**RECORD EXCERPTS**
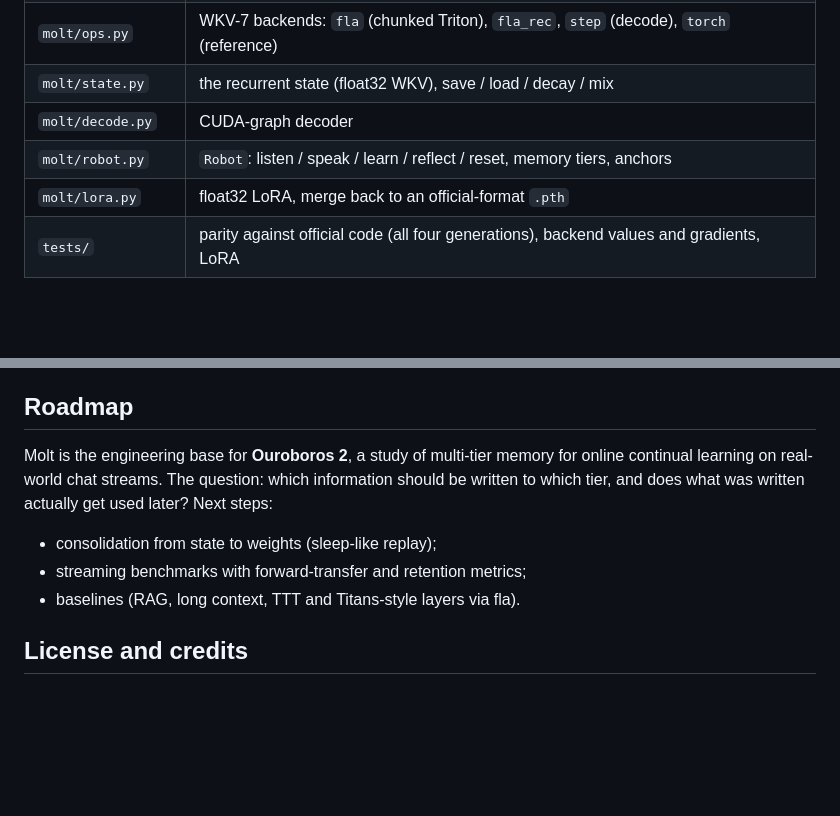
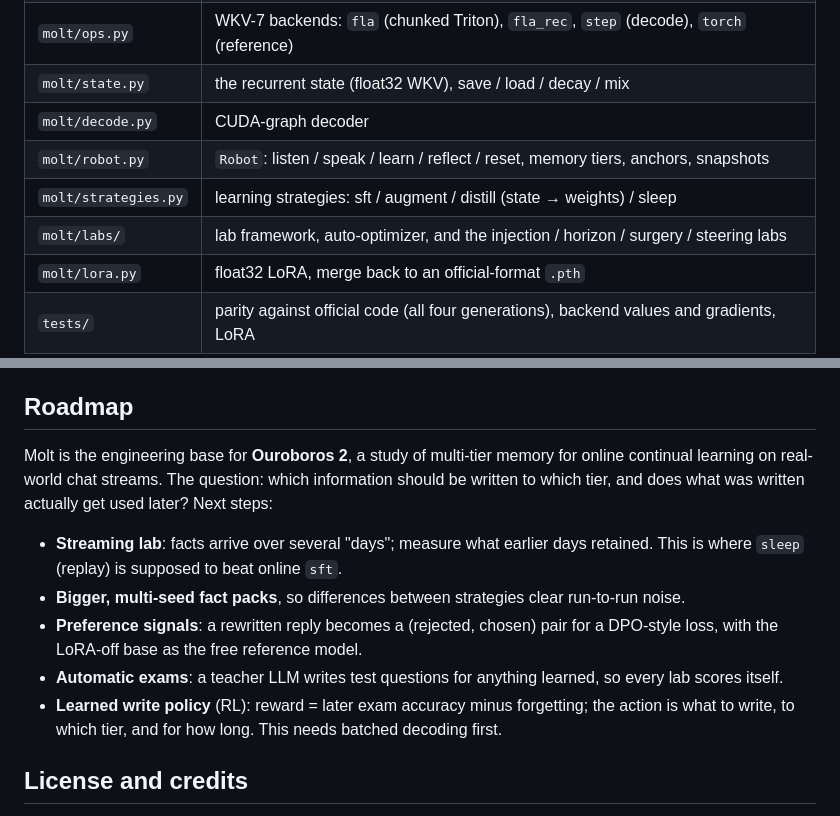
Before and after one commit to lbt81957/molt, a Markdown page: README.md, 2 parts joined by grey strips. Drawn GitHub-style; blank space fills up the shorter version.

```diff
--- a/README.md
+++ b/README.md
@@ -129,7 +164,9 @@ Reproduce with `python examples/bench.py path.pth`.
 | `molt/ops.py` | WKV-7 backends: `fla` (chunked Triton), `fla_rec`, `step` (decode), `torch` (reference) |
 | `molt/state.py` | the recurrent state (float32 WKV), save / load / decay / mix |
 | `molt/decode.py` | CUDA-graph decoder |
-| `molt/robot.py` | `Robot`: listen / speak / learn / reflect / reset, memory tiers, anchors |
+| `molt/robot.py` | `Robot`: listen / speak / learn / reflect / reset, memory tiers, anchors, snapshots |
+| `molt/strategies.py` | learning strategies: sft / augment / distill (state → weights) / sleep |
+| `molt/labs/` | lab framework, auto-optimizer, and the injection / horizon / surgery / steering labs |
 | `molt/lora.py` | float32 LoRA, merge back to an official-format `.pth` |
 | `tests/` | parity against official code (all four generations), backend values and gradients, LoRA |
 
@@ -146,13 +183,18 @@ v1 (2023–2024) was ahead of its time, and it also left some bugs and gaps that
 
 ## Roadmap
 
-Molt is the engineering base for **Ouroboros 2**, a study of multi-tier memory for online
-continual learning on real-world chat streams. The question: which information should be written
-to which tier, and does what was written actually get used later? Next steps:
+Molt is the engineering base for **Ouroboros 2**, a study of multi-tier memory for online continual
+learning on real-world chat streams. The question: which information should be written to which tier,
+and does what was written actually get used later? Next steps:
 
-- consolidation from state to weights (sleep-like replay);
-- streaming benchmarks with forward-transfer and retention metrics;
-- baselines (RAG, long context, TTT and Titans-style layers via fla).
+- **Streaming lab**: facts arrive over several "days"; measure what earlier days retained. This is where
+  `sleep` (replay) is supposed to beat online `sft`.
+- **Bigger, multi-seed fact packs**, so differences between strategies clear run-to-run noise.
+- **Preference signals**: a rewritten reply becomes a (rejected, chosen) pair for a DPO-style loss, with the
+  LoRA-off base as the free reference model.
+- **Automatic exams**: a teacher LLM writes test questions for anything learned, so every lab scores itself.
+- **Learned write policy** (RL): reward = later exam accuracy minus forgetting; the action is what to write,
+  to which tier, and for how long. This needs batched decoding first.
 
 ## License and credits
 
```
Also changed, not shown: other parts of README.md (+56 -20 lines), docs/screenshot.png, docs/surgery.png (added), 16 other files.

==

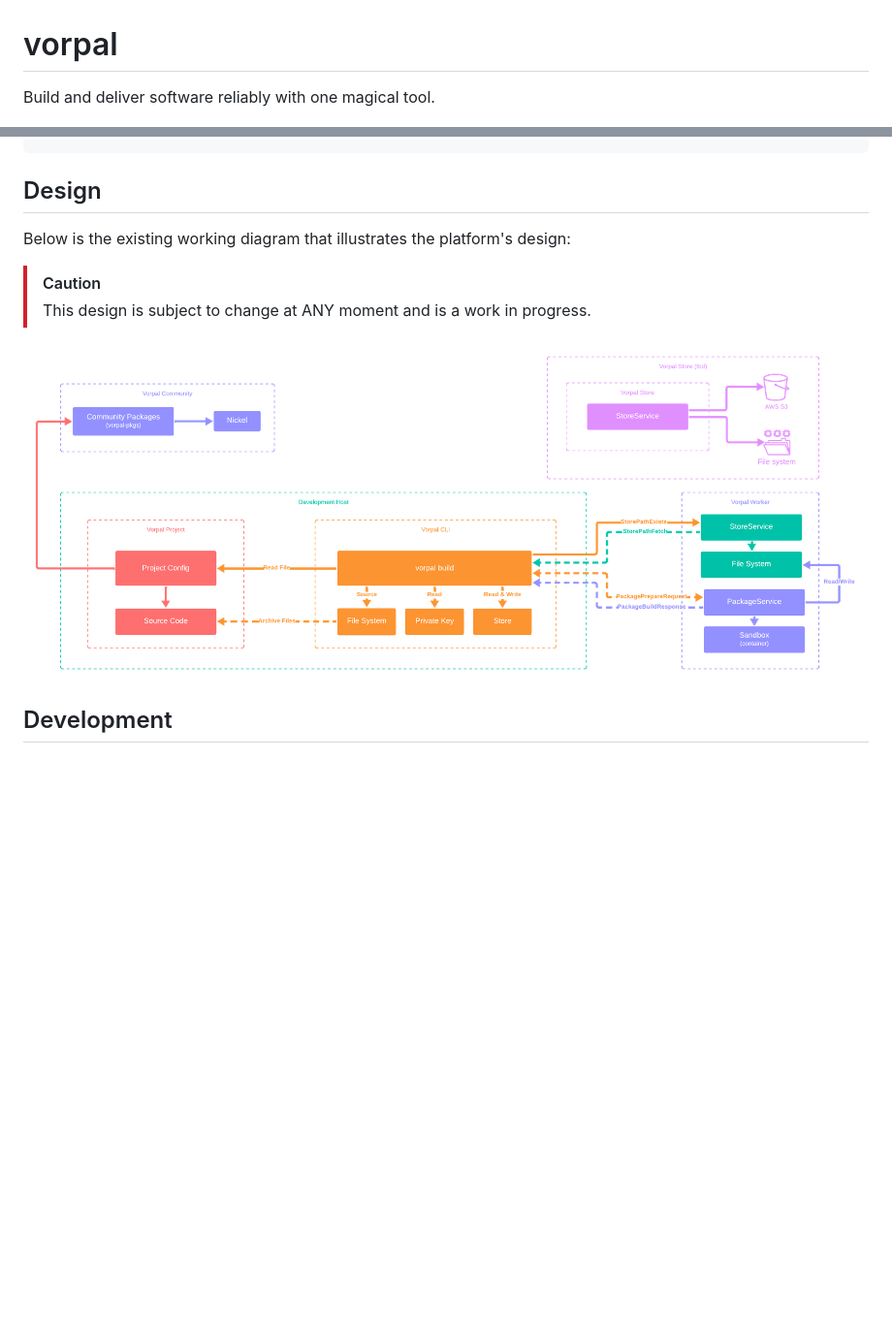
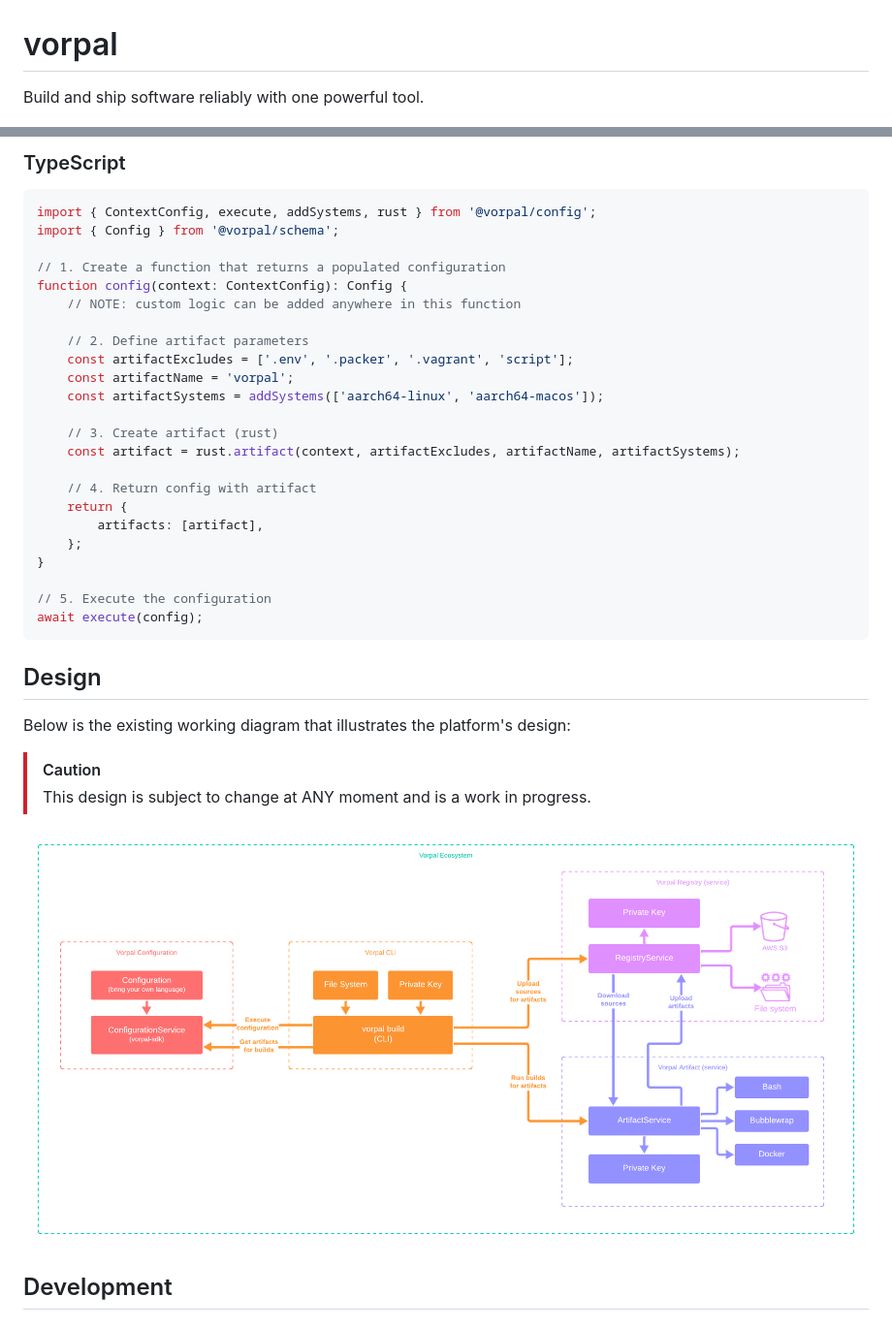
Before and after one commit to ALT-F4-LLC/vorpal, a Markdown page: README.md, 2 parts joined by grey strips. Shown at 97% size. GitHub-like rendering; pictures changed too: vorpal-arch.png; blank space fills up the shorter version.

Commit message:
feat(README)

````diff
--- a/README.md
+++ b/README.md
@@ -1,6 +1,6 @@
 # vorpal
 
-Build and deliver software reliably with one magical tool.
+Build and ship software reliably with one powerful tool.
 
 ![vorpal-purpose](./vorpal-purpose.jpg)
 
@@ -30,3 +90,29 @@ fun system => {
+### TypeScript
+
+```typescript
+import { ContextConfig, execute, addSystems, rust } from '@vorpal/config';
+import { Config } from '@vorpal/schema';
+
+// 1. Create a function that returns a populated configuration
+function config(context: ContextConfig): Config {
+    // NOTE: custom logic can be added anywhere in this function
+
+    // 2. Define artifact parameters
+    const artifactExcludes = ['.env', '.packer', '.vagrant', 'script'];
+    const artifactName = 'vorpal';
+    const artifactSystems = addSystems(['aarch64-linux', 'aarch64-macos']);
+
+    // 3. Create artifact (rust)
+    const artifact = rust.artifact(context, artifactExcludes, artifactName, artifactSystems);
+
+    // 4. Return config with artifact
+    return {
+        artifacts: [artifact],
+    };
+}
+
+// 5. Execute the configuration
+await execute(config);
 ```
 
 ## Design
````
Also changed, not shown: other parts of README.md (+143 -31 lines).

**PROBLEM TO WORK ON**
Scan the material above. Return every line containing the string "which".

**OUTPUT FOR THIS TASK**
-continual learning on real-world chat streams. The question: which information should be written
-to which tier, and does what was written actually get used later? Next steps:
+learning on real-world chat streams. The question: which information should be written to which tier,
+  to which tier, and for how long. This needs batched decoding first.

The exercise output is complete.